Treasury Wine Estates says door to China “will remain closed”
Despite signs of thawing relations between Australia and China, Treasury Wine Estates is not banking on the removal of sky-high tariffs any time soon, says CEO Tim Ford.
During a company earnings announcement this week, the Treasury Wine Estates boss squashed any notion of the crippling tariffs finally being lifted on Australian exports to China.
“Clearly, there’s no change at the moment and that’s very important to note,” CEO Tom Ford said on Wednesday.
The Australian wine group, whose brands span the full arc of the wine world, from luxury offerings such as Penfolds, Wynns and Stag’s Leap to more widely accessible brands such as Blossom Hill and 19 Crimes, has felt the impact of the 200% tariffs across the board.
The hit taken by TWE’s sales was evident from the company’s just announced first-half earnings, which missed analysts’ estimates, and saw Treasury’s shares falling by 6.8%, the most significant drop for more than two years.
However, Ford said he is on target to meet his five year targets by the end of 2025 following a complete rethink of the business.
In place since late 2020, the eyewatering tariffs which pulled the rug out from under businesses like Treasury, are widely considered to be a retaliation from China against Australia questioning the origins and handling of Covid-19.
The Australian government currently has two complaints lodged with the World Trade Organisation against China’s tariffs on Australian wine and barley.
There have been positive murmurs over the last few months of improving relations between the two countries, with trade ministers from Australia and China holding virtual meetings to discuss how to move forward. However, Ford’s comments strike a more cautious note.
“There are positive tones so we’ve also started to think through what could occur and what would occur, and what we would do should it change,” he said. But Ford made it clear there was nothing to suggest that change was imminent. TWE is “working under the assumption that China will remain closed,” he said.
Treasury has taken a number of innovative steps to mitigate the effects of the punitive tariffs, including launching a ‘made-in-China’ Penfolds last year, with grapes grown on Chinese soil. The company said it had uncovered “promising characteristics,” in grapes from Ningxia in the central-North of China, and from Shangri-la in south Western Yunnan.

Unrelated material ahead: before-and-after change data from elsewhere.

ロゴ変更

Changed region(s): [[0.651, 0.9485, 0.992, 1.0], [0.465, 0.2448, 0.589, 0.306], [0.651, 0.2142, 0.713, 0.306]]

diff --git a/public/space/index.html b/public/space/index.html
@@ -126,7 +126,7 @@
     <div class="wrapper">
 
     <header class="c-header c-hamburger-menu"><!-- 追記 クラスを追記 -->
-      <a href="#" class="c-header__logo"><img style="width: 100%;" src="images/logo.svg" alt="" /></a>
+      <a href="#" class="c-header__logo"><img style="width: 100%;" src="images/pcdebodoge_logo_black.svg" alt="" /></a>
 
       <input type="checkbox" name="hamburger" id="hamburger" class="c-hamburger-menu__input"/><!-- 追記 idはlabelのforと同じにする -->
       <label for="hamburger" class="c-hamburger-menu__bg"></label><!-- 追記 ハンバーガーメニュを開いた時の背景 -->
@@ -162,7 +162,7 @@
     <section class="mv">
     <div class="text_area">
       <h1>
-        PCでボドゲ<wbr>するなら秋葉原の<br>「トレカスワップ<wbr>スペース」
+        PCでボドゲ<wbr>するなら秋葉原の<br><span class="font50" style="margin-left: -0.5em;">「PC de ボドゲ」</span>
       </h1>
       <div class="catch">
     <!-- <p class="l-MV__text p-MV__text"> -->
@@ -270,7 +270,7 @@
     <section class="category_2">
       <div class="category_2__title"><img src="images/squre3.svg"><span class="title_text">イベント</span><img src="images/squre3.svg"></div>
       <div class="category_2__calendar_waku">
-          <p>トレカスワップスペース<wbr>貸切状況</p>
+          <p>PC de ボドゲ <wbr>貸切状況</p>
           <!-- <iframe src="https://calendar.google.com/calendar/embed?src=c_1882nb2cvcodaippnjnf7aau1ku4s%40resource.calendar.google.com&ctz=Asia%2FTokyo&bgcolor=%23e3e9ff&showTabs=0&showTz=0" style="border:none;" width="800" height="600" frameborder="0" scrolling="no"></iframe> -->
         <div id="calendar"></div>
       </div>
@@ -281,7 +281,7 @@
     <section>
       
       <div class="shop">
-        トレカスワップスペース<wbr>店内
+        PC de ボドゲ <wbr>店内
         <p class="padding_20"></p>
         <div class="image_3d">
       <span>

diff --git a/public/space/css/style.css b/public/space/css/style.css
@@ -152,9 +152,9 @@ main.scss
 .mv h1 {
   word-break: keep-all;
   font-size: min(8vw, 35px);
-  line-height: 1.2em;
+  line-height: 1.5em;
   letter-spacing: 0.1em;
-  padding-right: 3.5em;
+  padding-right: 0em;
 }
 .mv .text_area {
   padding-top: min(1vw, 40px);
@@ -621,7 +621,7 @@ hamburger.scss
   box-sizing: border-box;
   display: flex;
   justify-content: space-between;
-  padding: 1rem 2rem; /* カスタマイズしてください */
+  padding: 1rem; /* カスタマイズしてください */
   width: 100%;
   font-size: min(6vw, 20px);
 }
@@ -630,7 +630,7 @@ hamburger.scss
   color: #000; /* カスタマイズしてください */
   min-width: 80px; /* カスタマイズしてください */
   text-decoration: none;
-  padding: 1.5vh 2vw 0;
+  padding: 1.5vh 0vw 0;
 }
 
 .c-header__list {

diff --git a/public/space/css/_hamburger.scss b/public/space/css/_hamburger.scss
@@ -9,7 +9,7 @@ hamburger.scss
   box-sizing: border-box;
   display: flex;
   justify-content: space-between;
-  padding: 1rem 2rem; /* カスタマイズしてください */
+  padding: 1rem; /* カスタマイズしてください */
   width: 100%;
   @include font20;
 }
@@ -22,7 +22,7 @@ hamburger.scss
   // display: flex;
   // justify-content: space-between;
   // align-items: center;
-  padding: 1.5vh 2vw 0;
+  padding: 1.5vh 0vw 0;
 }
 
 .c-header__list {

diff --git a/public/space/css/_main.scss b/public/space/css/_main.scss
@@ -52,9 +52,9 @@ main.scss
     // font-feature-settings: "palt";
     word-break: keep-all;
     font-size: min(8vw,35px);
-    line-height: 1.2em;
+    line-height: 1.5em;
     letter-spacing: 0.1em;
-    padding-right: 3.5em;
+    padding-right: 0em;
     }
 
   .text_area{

TWE also said that a “multi-country of origin” strategy was helping it to return to growth in mainland China. This includes Penfolds’ inaugural release of a French collection targeted almost exclusively at the Chinese market.
The company will continue to expand Penfolds’ Chinese wine portfolio and grow the business elsewhere in Asia, Ford said.